Coronavirus created ‘catastrophe’ in Latin American education

Most children in Latin America and the Caribbean under the age of 11 are unable to understand simple written texts due to an “educational catastrophe” caused by the pandemic, international organizations revealed Thursday.

According to a report by the World Bank, UNICEF and UNESCO, 80 percent of children in the region have been left with deficient education.

Only Sub-Saharan Africa has worse results.

Children in Latin America and the Caribbean lost an average of one and a half years of education during the pandemic, as schools in the region remained shut longer than anywhere else in the world.

This could set children’s education back 10 years, the “Two years later: saving a generation” report says.

The region “is facing an unprecedented educational crisis that could compromise future development in our countries,” said Carlos Felipe Jaramillo, the World Bank vice-president for Latin America and the Caribbean.

“The fact that the vast majority of the sixth grade (aged 10-11) might not be able to understand what they are reading puts a question mark on the future wellbeing of millions of children.”

“Too many children have not been able to return to full-time schooling, and many of those that have are lost,” added Jean Gough, the regional UNICEF director.

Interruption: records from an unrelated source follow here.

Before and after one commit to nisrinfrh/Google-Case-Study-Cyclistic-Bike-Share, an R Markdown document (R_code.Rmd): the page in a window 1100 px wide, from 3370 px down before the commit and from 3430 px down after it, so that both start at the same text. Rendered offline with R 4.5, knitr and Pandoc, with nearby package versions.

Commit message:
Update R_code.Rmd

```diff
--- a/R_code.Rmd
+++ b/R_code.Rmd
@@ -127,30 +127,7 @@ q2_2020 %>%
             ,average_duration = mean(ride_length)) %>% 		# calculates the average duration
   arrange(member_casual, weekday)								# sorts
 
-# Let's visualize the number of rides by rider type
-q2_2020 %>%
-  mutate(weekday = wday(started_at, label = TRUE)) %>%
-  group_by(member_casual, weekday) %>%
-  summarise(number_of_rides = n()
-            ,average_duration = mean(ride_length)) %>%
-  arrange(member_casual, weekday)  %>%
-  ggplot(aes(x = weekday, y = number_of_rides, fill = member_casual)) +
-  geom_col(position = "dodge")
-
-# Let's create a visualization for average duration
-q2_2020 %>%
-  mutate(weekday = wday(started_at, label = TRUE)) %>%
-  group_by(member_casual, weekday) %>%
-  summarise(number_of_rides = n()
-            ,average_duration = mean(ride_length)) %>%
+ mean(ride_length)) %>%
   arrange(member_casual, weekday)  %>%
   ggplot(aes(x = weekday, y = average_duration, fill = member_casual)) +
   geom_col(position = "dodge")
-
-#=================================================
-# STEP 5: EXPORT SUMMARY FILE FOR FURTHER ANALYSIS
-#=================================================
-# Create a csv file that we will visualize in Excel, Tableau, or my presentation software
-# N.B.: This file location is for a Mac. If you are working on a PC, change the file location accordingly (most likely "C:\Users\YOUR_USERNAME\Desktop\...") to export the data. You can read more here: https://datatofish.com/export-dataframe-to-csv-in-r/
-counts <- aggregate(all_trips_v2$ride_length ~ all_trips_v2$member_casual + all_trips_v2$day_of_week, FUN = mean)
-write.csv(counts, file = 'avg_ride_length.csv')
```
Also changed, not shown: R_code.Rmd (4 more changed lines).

“In both cases they’re not learning,” she said, adding that it was “an educational catastrophe.”

The report said countries in the region must give greater priority to education to reverse the harmful effects of the pandemic.